While in the Ricardo campground, surrounded by the melted-layer-cake walls of the sandstone, it feels like you aren’t even on the same planet....
What are deserts famous for? A lot, but what we are hinting at is HEAT. It gets real hot, so be sure to bring double the amount of water you were originally thinking of bringing.
Depending on the season, watch for traffic (on the trails, that is). People love to use OHV’s at Red Rock Canyon, so keep an eye out to make sure you don’t get run over.
Bring food! There aren’t many places around to eat, so be sure to come stocked with good ol’ food n’ water to get you through the night.
While we stress the heat, deserts also get real chilly come sundown, so be sure to bring extra layers for the temperature fluctuations!
Unfortunately with the military bases nearby, southern looking star gazing is washed out in the glowing haze.
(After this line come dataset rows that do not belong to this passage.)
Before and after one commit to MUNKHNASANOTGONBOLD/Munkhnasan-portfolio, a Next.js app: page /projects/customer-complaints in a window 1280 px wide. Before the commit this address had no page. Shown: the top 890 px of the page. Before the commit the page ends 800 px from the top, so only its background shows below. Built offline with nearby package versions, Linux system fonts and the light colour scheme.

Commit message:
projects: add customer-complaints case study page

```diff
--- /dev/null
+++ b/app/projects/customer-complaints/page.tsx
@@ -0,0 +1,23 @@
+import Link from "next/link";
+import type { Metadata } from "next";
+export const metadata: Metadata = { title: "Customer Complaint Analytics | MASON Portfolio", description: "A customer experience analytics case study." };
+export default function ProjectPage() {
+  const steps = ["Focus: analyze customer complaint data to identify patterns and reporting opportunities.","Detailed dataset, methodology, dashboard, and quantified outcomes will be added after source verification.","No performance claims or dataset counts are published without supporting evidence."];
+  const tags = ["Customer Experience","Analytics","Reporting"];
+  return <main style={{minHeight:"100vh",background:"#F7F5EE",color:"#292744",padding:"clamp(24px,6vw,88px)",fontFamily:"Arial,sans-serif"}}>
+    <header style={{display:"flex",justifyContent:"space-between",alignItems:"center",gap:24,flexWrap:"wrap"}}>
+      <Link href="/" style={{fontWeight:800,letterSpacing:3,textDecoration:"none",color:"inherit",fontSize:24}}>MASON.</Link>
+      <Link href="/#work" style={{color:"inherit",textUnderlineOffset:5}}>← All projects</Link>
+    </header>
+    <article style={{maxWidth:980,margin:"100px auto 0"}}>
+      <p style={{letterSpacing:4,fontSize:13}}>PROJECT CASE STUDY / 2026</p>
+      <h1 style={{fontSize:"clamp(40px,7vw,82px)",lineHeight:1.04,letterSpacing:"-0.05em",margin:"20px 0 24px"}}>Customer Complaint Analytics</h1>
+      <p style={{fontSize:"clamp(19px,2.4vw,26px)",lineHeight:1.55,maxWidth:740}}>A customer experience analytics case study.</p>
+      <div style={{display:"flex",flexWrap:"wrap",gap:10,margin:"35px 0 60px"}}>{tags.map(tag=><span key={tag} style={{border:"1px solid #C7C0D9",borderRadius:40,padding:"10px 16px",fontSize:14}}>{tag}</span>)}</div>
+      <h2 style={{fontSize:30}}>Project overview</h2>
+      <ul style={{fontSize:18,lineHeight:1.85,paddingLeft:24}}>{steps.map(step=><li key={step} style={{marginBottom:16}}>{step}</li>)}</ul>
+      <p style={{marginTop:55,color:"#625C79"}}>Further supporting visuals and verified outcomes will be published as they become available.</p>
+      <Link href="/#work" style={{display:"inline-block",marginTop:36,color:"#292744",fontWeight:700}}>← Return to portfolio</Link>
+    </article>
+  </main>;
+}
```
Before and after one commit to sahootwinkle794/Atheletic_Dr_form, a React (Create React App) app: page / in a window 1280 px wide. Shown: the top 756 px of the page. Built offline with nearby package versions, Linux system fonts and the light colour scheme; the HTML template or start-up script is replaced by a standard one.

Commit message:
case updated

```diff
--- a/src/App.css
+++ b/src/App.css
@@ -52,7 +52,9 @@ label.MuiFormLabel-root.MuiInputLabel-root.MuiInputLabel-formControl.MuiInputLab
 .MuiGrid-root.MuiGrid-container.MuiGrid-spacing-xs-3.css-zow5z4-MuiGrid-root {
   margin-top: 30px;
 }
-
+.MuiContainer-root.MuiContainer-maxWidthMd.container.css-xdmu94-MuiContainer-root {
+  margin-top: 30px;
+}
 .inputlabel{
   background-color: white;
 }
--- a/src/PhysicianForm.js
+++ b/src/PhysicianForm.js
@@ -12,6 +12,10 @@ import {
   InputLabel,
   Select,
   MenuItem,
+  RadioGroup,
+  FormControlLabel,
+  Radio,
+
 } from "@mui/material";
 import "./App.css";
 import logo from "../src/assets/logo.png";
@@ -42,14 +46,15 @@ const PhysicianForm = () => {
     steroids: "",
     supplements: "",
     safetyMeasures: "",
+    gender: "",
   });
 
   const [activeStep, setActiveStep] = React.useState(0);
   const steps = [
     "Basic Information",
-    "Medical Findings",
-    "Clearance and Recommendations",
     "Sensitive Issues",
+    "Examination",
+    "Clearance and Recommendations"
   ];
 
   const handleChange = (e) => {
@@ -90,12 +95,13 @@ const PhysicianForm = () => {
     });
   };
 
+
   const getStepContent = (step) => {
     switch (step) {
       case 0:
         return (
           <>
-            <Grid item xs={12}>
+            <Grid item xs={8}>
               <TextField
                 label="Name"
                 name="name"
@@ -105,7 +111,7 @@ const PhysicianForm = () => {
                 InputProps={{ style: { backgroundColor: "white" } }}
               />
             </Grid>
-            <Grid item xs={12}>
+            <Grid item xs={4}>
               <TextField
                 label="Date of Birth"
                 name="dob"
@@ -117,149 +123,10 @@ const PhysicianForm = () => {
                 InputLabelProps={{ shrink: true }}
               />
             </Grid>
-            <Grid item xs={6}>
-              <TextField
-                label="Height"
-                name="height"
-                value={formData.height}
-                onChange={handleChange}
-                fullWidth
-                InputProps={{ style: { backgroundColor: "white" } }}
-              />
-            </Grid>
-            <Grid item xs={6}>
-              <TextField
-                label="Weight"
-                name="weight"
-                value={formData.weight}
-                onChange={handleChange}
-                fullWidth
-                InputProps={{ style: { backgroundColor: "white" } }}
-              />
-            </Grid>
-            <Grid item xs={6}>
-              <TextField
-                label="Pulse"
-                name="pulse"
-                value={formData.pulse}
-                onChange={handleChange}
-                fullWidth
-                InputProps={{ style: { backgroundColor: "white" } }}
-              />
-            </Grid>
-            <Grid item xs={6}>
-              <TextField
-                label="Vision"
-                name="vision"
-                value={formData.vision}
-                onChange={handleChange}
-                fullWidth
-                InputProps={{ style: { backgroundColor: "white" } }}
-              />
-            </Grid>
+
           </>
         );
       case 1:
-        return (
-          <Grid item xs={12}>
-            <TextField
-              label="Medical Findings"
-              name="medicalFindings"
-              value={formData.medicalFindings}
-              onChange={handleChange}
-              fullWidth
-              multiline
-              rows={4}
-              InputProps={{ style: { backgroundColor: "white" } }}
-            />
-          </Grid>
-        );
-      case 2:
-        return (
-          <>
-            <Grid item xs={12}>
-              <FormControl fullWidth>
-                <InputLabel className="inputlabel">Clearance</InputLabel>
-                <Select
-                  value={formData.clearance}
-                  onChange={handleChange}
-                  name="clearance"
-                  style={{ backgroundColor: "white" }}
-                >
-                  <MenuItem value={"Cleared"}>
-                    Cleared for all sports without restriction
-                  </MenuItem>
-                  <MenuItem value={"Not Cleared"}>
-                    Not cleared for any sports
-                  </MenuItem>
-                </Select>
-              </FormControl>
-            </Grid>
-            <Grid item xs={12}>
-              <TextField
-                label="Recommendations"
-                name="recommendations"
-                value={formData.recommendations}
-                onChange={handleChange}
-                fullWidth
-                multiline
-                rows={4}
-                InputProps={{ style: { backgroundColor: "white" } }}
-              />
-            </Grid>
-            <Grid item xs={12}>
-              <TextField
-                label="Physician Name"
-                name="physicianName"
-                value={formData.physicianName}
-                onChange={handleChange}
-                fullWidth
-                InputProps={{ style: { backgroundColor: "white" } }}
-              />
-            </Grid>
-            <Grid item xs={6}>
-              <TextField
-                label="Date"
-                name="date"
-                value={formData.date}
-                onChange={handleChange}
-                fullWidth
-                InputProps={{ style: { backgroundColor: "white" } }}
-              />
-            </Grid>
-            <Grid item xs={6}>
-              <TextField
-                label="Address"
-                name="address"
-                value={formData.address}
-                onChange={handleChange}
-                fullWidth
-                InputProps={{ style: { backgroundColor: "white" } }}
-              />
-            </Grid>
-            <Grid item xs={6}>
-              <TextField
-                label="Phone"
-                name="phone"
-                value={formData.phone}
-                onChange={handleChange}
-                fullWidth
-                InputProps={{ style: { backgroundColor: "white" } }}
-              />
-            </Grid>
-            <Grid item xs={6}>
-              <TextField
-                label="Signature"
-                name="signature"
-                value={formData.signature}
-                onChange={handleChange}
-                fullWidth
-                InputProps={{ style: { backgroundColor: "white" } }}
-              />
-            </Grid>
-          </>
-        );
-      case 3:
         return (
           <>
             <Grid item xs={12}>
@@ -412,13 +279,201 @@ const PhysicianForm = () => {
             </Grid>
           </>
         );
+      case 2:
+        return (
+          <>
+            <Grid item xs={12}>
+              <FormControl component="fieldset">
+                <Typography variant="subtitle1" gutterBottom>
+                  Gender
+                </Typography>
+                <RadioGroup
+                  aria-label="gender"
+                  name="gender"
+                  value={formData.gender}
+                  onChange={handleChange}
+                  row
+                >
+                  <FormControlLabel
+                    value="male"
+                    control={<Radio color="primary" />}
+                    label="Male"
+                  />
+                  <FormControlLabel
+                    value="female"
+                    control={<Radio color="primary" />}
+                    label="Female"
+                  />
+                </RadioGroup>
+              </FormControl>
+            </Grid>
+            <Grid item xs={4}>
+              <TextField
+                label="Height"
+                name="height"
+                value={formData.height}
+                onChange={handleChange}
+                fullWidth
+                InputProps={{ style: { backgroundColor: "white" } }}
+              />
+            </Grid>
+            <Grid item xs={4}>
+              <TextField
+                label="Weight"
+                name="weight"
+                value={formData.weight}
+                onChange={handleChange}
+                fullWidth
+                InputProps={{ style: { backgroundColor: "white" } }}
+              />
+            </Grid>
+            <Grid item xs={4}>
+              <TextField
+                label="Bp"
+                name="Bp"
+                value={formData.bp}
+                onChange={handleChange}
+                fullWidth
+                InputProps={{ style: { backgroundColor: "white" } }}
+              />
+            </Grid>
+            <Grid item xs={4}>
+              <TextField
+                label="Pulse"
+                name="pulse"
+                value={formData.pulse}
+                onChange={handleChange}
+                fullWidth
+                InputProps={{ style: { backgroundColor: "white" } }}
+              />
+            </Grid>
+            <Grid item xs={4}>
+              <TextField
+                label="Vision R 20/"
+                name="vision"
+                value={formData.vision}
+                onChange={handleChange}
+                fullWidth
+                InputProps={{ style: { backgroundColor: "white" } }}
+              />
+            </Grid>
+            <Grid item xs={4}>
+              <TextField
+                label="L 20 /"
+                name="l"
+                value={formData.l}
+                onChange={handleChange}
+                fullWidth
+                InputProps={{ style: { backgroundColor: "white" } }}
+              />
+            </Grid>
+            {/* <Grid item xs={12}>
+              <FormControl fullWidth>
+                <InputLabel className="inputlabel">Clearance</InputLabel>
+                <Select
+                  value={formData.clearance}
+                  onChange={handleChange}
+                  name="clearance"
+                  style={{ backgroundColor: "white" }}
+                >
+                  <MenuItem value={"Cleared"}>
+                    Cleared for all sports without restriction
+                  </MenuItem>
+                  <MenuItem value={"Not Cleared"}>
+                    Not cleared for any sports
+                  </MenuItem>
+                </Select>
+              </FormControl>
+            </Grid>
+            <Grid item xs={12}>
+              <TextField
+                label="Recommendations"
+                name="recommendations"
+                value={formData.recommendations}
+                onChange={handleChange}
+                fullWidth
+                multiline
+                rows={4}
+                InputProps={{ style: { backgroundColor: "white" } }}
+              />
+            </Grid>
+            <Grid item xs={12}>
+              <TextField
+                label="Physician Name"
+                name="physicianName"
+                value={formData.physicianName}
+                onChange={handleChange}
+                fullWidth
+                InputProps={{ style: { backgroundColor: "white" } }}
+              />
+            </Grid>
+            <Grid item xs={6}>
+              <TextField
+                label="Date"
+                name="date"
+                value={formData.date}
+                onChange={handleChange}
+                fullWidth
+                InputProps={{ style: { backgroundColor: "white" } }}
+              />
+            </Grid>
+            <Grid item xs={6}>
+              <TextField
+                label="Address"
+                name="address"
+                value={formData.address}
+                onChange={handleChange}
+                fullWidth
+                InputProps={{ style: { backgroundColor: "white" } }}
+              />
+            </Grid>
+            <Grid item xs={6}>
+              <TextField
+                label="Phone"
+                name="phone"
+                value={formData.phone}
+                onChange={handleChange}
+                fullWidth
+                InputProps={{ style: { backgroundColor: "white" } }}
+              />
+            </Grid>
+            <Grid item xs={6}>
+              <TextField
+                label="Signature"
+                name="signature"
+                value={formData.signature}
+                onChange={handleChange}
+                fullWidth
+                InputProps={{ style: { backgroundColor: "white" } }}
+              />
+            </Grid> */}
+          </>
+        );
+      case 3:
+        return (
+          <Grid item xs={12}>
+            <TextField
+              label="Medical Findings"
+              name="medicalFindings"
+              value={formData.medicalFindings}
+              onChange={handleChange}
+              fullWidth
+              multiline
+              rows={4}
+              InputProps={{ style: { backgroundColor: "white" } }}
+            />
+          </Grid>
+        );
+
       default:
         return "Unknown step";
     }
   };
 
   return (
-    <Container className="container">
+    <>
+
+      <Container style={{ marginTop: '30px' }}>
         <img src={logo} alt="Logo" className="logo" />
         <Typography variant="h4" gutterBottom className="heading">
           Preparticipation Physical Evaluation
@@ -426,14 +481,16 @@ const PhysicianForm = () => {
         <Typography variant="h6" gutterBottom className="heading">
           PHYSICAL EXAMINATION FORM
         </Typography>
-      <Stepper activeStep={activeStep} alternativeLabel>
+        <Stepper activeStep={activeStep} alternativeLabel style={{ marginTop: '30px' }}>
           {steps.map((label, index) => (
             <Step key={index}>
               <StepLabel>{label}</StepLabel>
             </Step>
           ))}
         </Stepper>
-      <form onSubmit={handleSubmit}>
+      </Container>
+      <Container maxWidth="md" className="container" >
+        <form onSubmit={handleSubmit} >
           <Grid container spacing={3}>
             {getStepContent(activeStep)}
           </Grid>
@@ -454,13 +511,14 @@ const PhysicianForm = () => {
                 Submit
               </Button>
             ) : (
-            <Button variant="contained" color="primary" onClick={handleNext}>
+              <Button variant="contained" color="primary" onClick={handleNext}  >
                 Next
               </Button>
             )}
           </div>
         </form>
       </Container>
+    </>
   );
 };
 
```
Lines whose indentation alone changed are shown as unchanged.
It's a typically quiet campground close to Los Angeles, that offers a great run of OHV trails. Avoid Joshua Tree crowds, and spend a night here during the spring.
Historically, the area was once home to the Kawaiisu Indians, who left petroglyphs in the El Paso mountains and other evidence of their inhabitation. The spectacular gash situated at the western edge of the El Paso mountain range was on the Native American trade route for thousands of years. During the early 1870s, the colorful rock formations in the park served as landmarks for 20-mule team freight wagons that stopped for water. About 1850, it was used by the footsore survivors of the famous Death Valley trek including members of the Arcane and Bennett families along with some of the Illinois Jayhawkers. The park now protects significant paleontology sites and the remains of 1890s-era mining operations, and has been the site for a number of movies.